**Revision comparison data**
'''

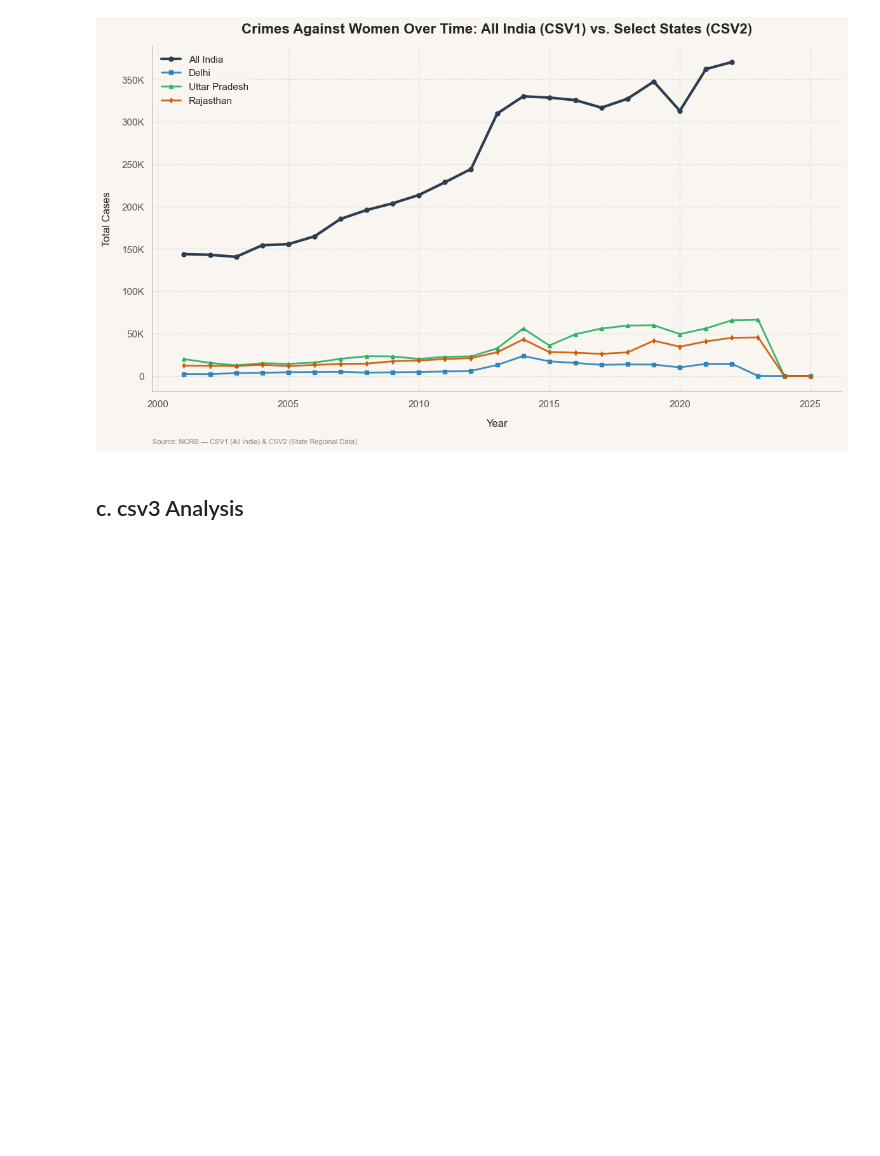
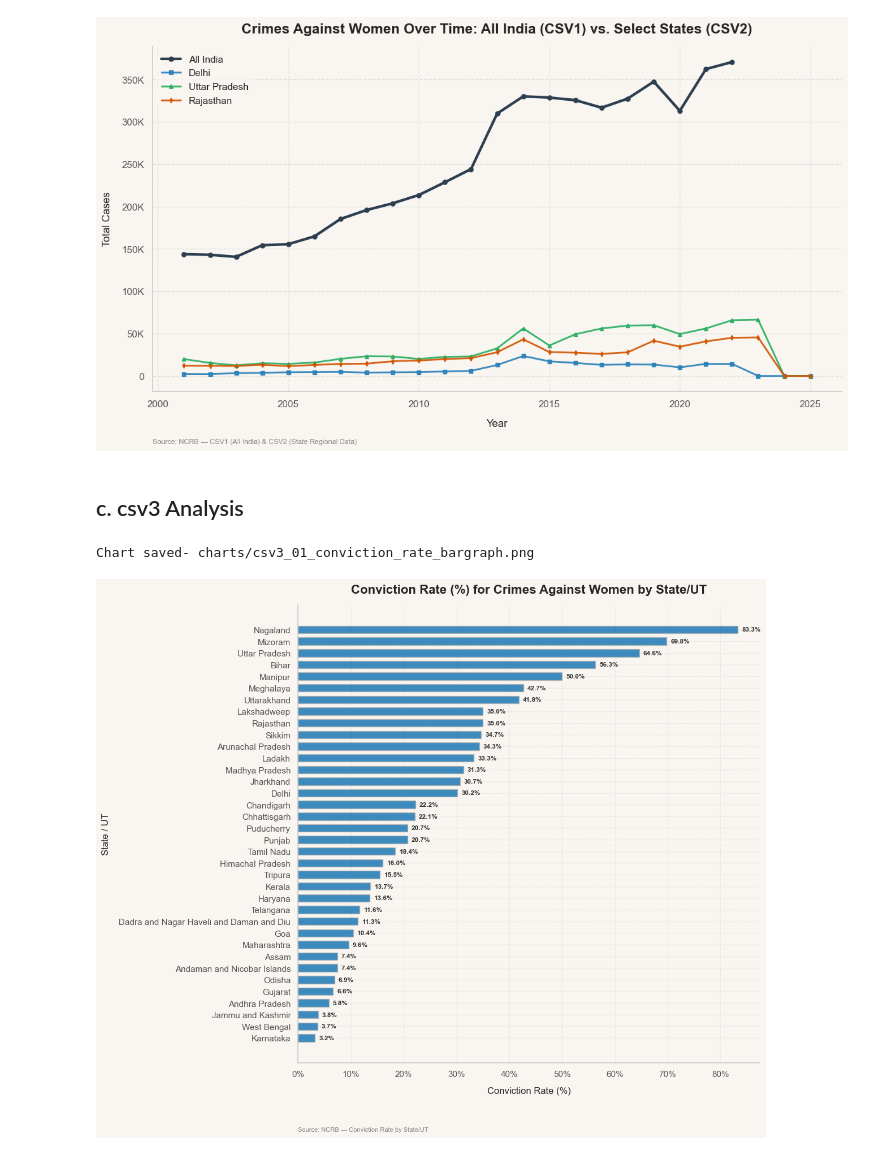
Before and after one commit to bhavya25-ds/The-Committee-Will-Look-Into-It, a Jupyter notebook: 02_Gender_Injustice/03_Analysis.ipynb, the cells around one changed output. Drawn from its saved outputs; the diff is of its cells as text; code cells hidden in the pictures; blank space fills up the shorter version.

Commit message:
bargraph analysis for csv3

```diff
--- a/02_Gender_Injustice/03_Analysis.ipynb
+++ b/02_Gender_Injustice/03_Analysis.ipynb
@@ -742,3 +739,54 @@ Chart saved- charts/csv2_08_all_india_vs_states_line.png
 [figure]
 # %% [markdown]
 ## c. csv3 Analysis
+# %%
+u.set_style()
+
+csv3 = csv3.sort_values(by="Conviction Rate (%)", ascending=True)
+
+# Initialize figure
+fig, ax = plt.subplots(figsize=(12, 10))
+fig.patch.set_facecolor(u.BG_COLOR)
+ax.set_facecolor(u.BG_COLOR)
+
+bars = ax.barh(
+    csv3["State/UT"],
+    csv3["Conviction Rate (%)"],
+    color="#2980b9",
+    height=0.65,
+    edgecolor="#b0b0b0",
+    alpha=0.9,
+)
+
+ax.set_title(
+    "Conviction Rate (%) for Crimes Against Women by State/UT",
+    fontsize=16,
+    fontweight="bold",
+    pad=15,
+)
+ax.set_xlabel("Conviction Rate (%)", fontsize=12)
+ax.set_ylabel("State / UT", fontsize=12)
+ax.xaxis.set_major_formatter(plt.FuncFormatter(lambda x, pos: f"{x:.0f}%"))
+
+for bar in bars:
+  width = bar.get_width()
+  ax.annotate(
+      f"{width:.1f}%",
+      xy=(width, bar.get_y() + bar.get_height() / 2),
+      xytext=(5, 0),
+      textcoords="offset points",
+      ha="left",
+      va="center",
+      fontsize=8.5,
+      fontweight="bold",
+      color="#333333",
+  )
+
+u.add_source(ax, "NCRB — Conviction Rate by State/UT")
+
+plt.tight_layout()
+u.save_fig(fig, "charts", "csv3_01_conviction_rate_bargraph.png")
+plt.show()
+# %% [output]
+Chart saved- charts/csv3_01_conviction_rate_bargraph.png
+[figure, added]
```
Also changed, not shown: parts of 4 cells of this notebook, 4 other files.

'''

**Exercise**
Please say how many lines in the records contain the word "changed", and give only that number.

**Exercise result**
2